Election results

Oregon Measure 4 (1916)
Defeatedd No154,98078.13%
Yes 43,390 21.87%

Election results via: Oregon Blue Book

Text of measure

The language appeared on the ballot as:[1]

Constitutional Amendment - Proposed by Initiative Petition

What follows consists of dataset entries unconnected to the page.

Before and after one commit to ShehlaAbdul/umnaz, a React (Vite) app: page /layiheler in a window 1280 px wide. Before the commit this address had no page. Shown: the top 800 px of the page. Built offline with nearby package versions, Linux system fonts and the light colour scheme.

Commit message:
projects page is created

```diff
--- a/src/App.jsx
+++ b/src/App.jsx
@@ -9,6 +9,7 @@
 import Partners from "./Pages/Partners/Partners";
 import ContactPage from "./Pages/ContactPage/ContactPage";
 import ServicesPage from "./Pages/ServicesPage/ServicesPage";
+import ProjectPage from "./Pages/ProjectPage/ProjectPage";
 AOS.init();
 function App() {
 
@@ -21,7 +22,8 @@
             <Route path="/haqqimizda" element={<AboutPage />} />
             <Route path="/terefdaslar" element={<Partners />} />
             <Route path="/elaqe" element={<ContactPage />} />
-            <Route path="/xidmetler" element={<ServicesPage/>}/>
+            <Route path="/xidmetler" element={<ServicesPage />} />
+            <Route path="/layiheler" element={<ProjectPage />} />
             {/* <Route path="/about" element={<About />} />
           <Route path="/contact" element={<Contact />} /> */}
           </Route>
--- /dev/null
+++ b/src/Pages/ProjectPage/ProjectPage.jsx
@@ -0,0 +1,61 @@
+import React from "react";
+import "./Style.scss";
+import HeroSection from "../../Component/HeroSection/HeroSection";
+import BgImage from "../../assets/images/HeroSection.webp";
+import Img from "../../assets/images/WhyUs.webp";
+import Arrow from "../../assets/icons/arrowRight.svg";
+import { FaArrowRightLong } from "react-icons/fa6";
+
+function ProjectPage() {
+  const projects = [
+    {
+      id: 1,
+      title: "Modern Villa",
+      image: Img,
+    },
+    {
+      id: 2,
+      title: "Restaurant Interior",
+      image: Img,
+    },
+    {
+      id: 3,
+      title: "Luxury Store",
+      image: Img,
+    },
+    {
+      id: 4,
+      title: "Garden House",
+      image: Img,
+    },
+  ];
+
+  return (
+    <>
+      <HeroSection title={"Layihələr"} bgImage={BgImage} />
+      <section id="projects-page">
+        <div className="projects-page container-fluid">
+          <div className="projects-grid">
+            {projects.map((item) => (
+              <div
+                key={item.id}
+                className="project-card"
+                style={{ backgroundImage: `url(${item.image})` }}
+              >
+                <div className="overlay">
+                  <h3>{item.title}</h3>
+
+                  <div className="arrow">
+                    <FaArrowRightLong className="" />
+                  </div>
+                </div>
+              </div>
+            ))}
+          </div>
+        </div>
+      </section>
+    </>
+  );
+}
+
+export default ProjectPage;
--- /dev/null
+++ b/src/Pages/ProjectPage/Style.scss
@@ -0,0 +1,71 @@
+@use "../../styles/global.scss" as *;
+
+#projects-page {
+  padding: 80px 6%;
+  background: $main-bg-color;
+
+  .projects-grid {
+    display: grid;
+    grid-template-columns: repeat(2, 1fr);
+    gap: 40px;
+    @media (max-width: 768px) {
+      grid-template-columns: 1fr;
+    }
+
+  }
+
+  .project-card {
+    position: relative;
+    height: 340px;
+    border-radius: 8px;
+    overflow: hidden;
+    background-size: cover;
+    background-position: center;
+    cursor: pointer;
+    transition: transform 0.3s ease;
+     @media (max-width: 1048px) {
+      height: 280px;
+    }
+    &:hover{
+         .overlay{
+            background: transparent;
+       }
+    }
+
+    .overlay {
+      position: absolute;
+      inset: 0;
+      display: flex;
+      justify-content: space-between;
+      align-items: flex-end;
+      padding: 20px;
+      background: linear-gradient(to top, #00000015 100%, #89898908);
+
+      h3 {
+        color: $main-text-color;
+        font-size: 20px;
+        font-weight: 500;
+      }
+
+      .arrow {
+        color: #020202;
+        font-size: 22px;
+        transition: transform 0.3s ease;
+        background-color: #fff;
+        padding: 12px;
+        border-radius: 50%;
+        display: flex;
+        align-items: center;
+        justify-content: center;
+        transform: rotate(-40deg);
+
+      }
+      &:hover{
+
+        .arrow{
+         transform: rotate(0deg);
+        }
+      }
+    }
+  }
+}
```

Initiated by Oregon State Federation of Labor, T, H ;Burchard, President; E, J, Stack, Secretary, 302 Oregonian Building, Portland, Oregon; and the, Central Labor Council of Portland and Vicinity, Eugene E. Smith, President; A. W. Jones, Vice-President; E. J:Stack, Secretary, 162 1/2 Second Street. Portland, Oregon. - FULL RENTAL VALUE LAND TAX AND HOMEMAKERS’ LOAN FUND AMENDMENT - Purpose - A constitutional amendment declaring and defining (a) people's power and right; (b) citizen's right to use of land; (c) public ownership of land rent; (d) public policy of Oregon; defining (e) the word "land;" (f) method of appraising land rent; (g) land improvement; providing for (h) levy of permanent land rent tax; (i) publication of assessment; (j) delinquent tax sale; (k) maintenance of private property rights; (l) separate assessment of land rent; (m) standing timber; (n) assessment and collection of tax; (o) duty of Governor and State Land Board; (p) how personal property and land improvements may be taxed by vote of people only; (q) distribution of revenue from land rent tax; and (r) establishing homemakers' loan fund.
 --- Vote YES or NO.

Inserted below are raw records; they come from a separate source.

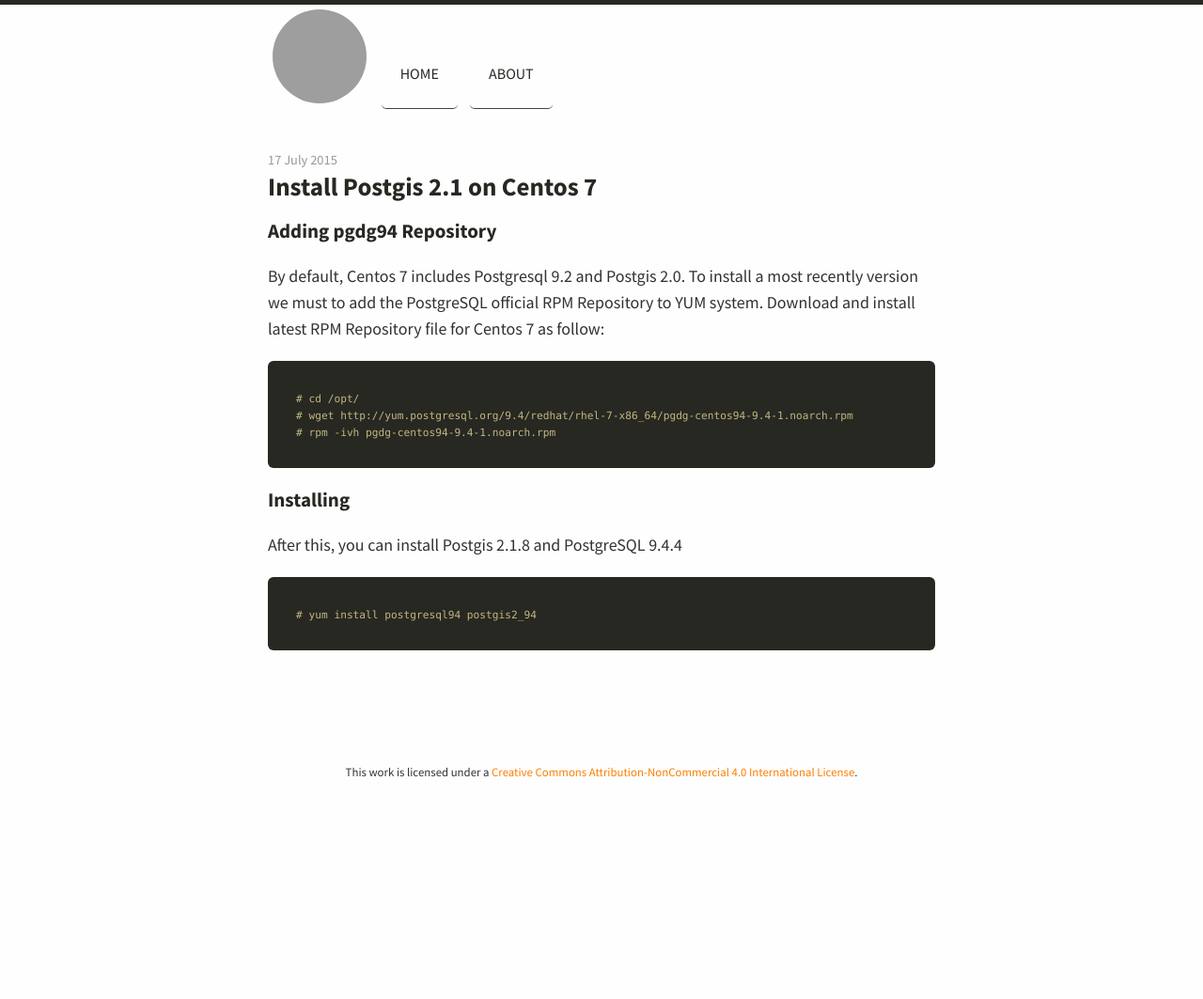
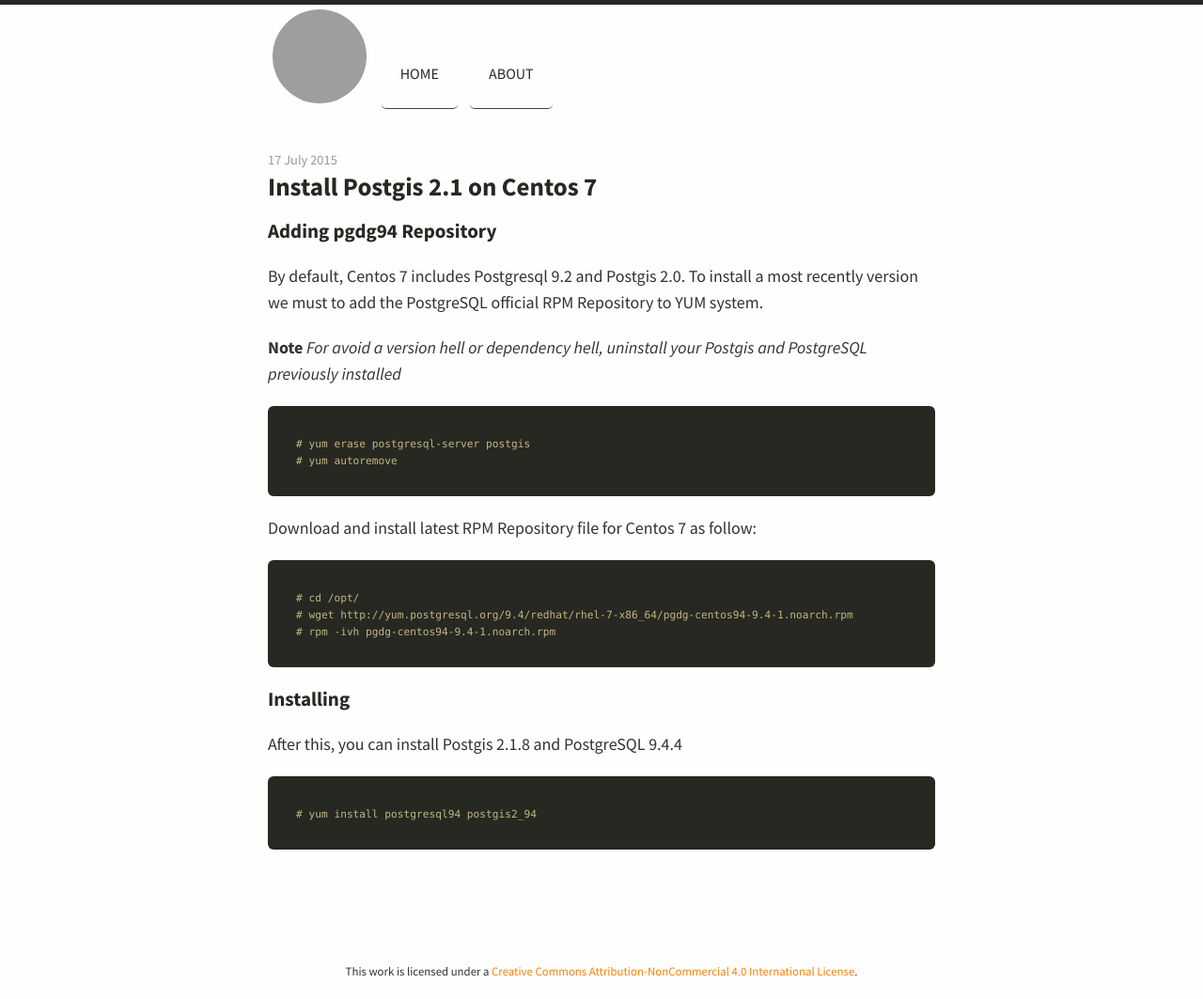
Before and after one commit to danielef/danielef.github.io, a Jekyll site: the page built from _posts/2015-07-17-install-postgis-on-centos7.md, in a window 1280 px wide. Shown: the whole page at 94% size. Built offline with Jekyll 4.4.1, drawn with Linux system fonts in a browser that asks for light colours; nearby versions of some CDN libraries; Markdown is read by kramdown in place of the engine named in the settings; before the commit the page ends 900 px from its top, so only the background shows below that; grey boxes are pictures that could not be loaded.

Commit message:
Adding Notes in Install Postgis

```diff
--- a/_posts/2015-07-17-install-postgis-on-centos7.md
+++ b/_posts/2015-07-17-install-postgis-on-centos7.md
@@ -5,7 +5,16 @@ title: Install Postgis 2.1 on Centos 7
 
 ### Adding pgdg94 Repository
 
-By default, Centos 7 includes Postgresql 9.2 and Postgis 2.0. To install a most recently version we must to add the PostgreSQL official RPM Repository to YUM system. Download and install latest RPM Repository file for Centos 7 as follow:
+By default, Centos 7 includes Postgresql 9.2 and Postgis 2.0. To install a most recently version we must to add the PostgreSQL official RPM Repository to YUM system.
+
+**Note** *For avoid a version hell or dependency hell, uninstall your Postgis and PostgreSQL previously installed*
+
+{% highlight bash %}
+# yum erase postgresql-server postgis
+# yum autoremove
+{% endhighlight %}
+
+Download and install latest RPM Repository file for Centos 7 as follow:
 
 {% highlight bash %}
 # cd /opt/
```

306. Yes

307. No


Path to the ballot

Measure 4 was filed in the office of the Secretary of State on July 6, 1916 by the Oregon State Federation of Labor and the Central Labor Council.[1]

See also

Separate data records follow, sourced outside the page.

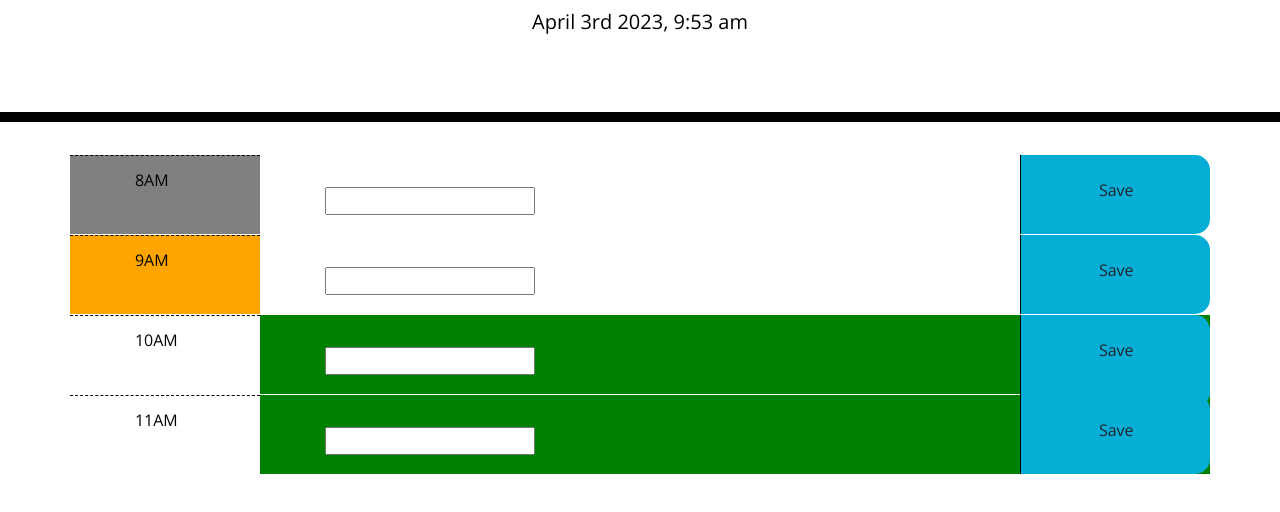
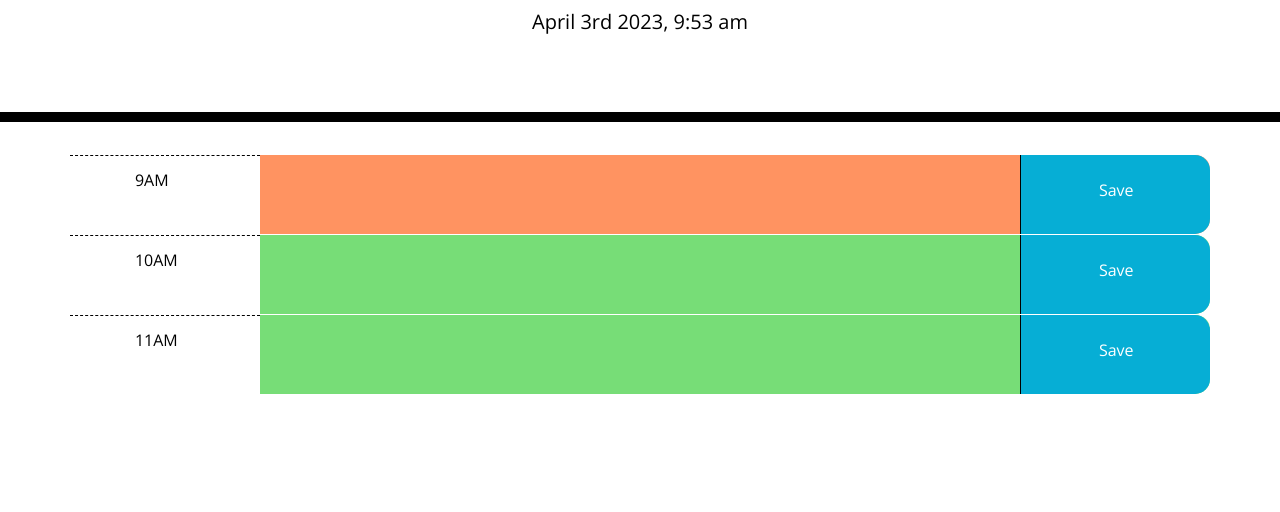
Before and after one commit to AstaRem/workday-planner-app, a plain HTML site: page index.html in a window 1280 px wide. Shown: the part 182-694 px from the top of the page. Drawn offline with nearby package versions, Linux system fonts and the light colour scheme.

Commit message:
polishing css

```diff
--- a/index.html
+++ b/index.html
@@ -29,62 +29,48 @@
     </header>
 
       <div class="container  ">
-        <div class="row" data-hour="hour-8">
-          <div class="col-2 hour" id="8AM">
-            8AM
+
+
+        <div class="row">
+          <div class="col-2 hour" id="9AM">
+            9AM
           </div>
 
-          <div class="col-8 ">
+          <div class="col-8 input-field ">
             <label for="task"></label>
             <input type="text" id="task1" class="task" name="task">
           </div>
 
           <div class="col-2 saveBtn">
-            <button type="button" class="btn clickBtn1">Save</button>
+            <button type="button" class="btn shadow-none clickBtn1">Save</button>
           </div>
         </div>
 
 
-        <div class="row" data-hour="hour-9">
-          <div class="col-2 hour" id="9AM">
-            9AM
-          </div>
-
-          <div class="col-8 ">
-            <label for="task"></label>
-            <input type="text" id="task1" class="task" name="task">
-          </div>
-
-          <div class="col-2 saveBtn">
-            <button type="button" class="btn clickBtn1">Save</button>
-          </div>
-        </div>
-
-
-        <div class="row" data-hour="hour-10">
+        <div class="row">
           <div class="col-2 hour" id="10AM">
             10AM
           </div>
-          <div class="col-8 ">
+          <div class="col-8 input-field">
             <label for="task"></label>
             <input type="text" id="task2" class="task" name="task">
 
           </div>
           <div class="col-2 saveBtn">
-            <button type="button" class="btn clickBtn2">Save</button>
+            <button type="button" class="btn shadow-none clickBtn2">Save</button>
           </div>
         </div>
 
-        <div class="row" id="hour-11">
+        <div class="row" >
           <div class="col-2 hour" id="11AM">
             11AM
           </div>
-          <div class="col-8 ">
+          <div class="col-8 input-field">
             <label for="task"></label>
             <input type="text" id="task3" class="task" name="task">
           </div>
           <div class="col-2 saveBtn clickBtn3">
-            <button type="button" class="btn ">Save</button>
+            <button type="button" class="btn shadow-none ">Save</button>
           </div>
         </div>
 
--- a/script2.js
+++ b/script2.js
@@ -1,7 +1,7 @@
 let currentTime = $("#currentDay");
 let clickBtns = [$('.clickBtn1'), $('.clickBtn2'), $('.clickBtn3')];
 let tasks = [$('#task1'), $('#task2'), $('#task3')];
-let hours = [$('#8AM'), $('#9AM'), $('#10AM'), $('#11AM') ];
+let hours = [$('#9AM'), $('#10AM'), $('#11AM') ];
 
 
 
@@ -15,11 +15,11 @@ $(function() {
         console.log(singleHourText);
         console.log(singleConverted);
         if(hourNow == singleConverted){
-            hours[h].css("background-color", "orange")
+            hours[h].parent().addClass("present");
         } else if(hourNow < singleConverted){
-            hours[h].parent().css("background-color", "green")
+            hours[h].parent().addClass("future")
         } else {
-            hours[h].css("background-color", "grey")
+            hours[h].parent().addClass("past")
         }
 
     }
--- a/style.css
+++ b/style.css
@@ -4,13 +4,30 @@ body {
   line-height: 1;
 }
 
-textarea {
+/* .wrapper {
+  box-sizing: border-box;
+} */
+input {
   background: transparent;
   border: none;
   resize: none;
+  width: 100%;
   color: #000000;
-  border-left: 1px solid black;
+  /* border-left: 1px solid black; */
   padding: 10px;
+  box-sizing: border-box;
+}
+
+input:focus{
+  outline: none;
+}
+
+.input-field {
+  padding: 0;
+}
+
+.input-field:hover {
+  border: 2px solid rgb(68, 64, 64);
 }
 
 .jumbotron {
@@ -21,25 +38,33 @@ textarea {
   border-bottom: 10px solid black;
 }
 
-.description {
+/* .description {
   white-space: pre-wrap;
-}
+} */
 
-.time-block {
+/* .time-block {
   text-align: center;
-  border-radius: 15px;
-}
+  border-top-left-radius: 15px;
+  border-bottom-left-radius: 15px;
+
+} */
 
 .row {
-  white-space: pre-wrap;
+  /* white-space: pre-wrap; */
   height: 80px;
   border-top: 1px solid white;
+  border-top-right-radius: 15px;
+  border-bottom-right-radius: 15px;
+
+
 }
 
 .hour {
   background-color: #ffffff;
   color: #000000;
   border-top: 1px dashed #000000;
+  white-space: pre-wrap;
+
 }
 
 .past {
@@ -48,7 +73,7 @@ textarea {
 }
 
 .present {
-  background-color: #ff6961;
+  background-color: #ff9361;
   color: white;
 }
 
@@ -63,9 +88,19 @@ textarea {
   border-bottom-right-radius: 15px;
   background-color: #06aed5;
   color: white;
+  white-space: pre-wrap;
+  box-sizing: border-box;
 }
 
-.saveBtn i:hover {
+.btn{
+  color: white;
+  outline: none;
+
+}
+
+.btn:hover {
   font-size: 20px;
   transition: all 0.3s ease-in-out;
+  color: white;
+  font-weight: bolder;
 }
```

Suggest a link

External links


  1. 1.0 1.1 1.2 Oregon State Library, "State of Oregon Official Voters' Pamphlet," accessed November 8, 2013
  2. Note: This text is quoted verbatim from the original source. Any inconsistencies are attributed to the original source.